‘I love gays!’
I’ve lost track of the number of times women have told me this. But it never annoys me – in fact, I can’t get enough of it. Because I owe so much to my female friends. Quite simply I wouldn’t be here without them.
Never mind the ‘special relationship’ politicians talk about between the UK and the US; the real ‘special relationship’ is the one between straight women and gay men. Or should I say, certain kinds of straight women and certain kinds of gay men. Expressive, self-assured, and sexually confident straight women are often drawn to the more flamboyant, forthright, visible gay men, possibly because they see them as fellow outsiders. And if society still sets women up in competition against each other, this has never been the case between women and gay men.
Gay men can allow women an outlet to discuss their more sexually adventurous experiences or their more transgressive desires without fear of judgment. Some women have told me, for example, that they feel they have to scale down the number of men they’ve slept with when talking about the subject to straight men or other women – whereas with gay men this isn’t the case. And I know several women who’ve been slut-shamed for certain behaviour and have found an empathetic, sympathetic audience amongst their gay friends.
‘It’s alright, you’re with the gays now,’ I often tell my girlfriends. Sometimes I can sense their relief.
But this special relationship is by no means one-sided. As a young boy, I preferred the company of girls. I preferred the games they played, rather than traditional boys’ games, such as football or any kind of fighting or war games. When the straight boys would attack me in the playground, it was the girls who’d stand up to defend me. Their power to deflect these attacks only increased as we hit our teens and the straight boys began wanting to win their approval.
My female friends gave me an entry point into mainstream social groups; they recognised what I had to offer and invited me in. They were the first to whom I finally admitted I was gay and opened up about my fears and feelings, certain of their support. Our bond only strengthened when we discussed the men we found attractive. Being able to do this after years of having to suppress my desires was an enormously liberating experience for someone like me – someone who was terrified that if he ever confirmed people’s suspicions that he was gay, he’d be roundly rejected.
I have several gay friends who went through similar experiences. Our girlfriends were our first allies. And for that, many of us remain fiercely loyal.
This is one of the reasons I wrote my new novel, The Secret Life of Albert Entwistle. It’s about a shy, lonely and secretly gay postman who sets off in search of the love of his life, a man he hasn’t seen for nearly fifty years. Along the way, he establishes a number of new friendships, the majority of them with women. This is partly because I couldn’t imagine it being any other way, but also because I wanted to pay tribute to the female friends who’ve helped me on my own journey. And I want to make my female readers feel proud of the role they’ve played in creating a better world for their gay friends.

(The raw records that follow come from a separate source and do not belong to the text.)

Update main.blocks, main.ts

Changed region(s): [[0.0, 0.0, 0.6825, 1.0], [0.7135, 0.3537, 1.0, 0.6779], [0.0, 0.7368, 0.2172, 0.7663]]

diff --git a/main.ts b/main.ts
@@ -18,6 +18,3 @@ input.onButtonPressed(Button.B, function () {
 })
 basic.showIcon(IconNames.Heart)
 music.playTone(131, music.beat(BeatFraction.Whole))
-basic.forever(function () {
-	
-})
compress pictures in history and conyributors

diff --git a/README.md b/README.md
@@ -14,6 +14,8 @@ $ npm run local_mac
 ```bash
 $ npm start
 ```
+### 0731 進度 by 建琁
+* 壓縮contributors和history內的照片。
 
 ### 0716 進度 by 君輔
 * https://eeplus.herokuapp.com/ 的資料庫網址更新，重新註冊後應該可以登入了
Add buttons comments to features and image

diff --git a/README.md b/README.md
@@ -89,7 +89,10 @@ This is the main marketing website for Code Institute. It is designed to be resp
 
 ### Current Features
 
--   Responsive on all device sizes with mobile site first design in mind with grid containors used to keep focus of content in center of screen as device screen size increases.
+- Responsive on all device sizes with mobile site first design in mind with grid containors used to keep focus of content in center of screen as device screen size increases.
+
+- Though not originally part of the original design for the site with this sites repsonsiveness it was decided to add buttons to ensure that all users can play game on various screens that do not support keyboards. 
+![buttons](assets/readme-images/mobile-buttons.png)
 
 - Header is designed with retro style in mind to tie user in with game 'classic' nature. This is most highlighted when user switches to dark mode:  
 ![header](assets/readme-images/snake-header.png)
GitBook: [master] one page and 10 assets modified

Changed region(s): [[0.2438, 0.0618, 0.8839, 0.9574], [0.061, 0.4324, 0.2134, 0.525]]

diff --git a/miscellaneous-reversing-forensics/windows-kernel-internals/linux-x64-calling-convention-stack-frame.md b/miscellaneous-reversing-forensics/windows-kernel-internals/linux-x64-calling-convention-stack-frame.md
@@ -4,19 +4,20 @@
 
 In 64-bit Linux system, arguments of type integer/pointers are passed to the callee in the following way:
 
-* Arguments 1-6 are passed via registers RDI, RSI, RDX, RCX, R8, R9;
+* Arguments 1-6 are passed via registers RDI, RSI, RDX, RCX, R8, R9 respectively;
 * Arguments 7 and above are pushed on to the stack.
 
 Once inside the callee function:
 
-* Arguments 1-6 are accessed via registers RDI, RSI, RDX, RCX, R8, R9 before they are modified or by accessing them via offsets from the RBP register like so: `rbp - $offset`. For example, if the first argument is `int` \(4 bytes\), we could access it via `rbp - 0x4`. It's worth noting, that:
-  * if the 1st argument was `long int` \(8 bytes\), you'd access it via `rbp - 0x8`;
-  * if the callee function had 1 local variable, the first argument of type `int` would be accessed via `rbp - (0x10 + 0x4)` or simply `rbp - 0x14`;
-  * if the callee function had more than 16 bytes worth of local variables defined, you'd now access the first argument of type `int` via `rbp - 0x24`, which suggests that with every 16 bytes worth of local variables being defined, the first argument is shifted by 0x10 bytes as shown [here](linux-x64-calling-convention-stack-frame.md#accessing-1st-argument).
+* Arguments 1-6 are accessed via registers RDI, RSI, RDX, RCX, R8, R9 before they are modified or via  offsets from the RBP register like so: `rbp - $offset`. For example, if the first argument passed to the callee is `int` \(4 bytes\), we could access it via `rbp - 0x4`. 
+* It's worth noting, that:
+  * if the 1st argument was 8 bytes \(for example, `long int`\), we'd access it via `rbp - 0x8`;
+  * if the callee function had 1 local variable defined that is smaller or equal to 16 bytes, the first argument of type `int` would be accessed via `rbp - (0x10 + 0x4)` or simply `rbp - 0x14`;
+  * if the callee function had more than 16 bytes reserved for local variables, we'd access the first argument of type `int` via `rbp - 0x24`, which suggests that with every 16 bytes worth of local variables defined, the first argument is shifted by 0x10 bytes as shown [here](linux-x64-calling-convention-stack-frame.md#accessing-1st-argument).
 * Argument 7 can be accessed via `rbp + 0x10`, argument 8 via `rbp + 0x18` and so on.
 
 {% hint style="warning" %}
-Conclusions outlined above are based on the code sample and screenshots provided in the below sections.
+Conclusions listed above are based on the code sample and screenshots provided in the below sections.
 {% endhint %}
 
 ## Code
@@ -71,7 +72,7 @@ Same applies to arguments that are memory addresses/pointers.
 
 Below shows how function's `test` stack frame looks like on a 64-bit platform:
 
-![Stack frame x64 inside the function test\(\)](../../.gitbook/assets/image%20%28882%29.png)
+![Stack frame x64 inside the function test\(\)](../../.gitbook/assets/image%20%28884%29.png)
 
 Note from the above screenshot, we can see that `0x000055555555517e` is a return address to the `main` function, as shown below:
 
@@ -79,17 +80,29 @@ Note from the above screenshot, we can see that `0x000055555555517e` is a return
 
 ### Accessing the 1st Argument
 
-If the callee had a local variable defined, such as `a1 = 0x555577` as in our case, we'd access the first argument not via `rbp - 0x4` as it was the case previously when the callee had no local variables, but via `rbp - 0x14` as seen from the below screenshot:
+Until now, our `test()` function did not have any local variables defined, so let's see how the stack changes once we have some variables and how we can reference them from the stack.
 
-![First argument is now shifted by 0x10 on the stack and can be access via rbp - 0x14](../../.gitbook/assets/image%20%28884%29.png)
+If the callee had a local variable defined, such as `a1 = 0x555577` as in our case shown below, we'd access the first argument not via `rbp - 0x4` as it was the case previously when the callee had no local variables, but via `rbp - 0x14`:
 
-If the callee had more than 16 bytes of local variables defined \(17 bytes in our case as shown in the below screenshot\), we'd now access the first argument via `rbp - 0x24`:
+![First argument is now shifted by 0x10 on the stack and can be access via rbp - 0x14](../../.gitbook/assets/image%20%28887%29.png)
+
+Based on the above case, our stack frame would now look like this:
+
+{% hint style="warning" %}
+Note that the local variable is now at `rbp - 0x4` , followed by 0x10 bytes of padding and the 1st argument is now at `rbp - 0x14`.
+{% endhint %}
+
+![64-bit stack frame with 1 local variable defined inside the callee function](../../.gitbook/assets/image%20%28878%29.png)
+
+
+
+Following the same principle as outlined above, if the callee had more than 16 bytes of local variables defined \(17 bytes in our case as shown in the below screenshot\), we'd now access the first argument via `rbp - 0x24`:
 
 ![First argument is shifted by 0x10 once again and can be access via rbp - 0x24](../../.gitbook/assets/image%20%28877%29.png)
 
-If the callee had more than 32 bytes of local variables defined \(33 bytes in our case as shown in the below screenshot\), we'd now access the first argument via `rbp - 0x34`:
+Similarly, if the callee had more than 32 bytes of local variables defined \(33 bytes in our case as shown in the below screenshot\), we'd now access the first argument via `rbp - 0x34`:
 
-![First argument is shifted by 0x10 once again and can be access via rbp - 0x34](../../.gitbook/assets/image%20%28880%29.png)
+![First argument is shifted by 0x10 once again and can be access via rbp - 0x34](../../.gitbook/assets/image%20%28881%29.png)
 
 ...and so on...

But the special relationship isn’t always without disruption. Problems sometimes arise when straight women start to settle down and have children. Gay men can feel cast aside and neglected, or just reminded of their difference. I also know women who’ve said they felt dumped by their gay friends, who assumed they’d no longer be fun. While I did miss the close contact with my girlfriends during this stage of our lives, we soon adjusted to the differences between us and our relationships gained a new emotional depth. But I know of several similar friendships that haven’t survived.
But now that gay men have equal rights in the UK, increasing numbers of us too are marrying and starting families – and increasing numbers of women are resisting the pressure to lead a more traditional lifestyle. On the one hand, this could mean there’s less risk of our special relationship souring. On the other hand, as gay men enjoy much greater levels of acceptance in society – including from our straight counterparts – is there a chance we won’t establish such close bonds with our girlfriends in the first place?
I like to think that the special relationship between straight women and gay men is founded on much more than a shared experience of adversity. I like to think that I would have found my girlfriends whatever happened in our lives. And I like to think that this very special relationship will continue long into the future.
The Secret Life of Albert Entwistle by Matt Cain (Headline Review, £16.99) is out on 27th May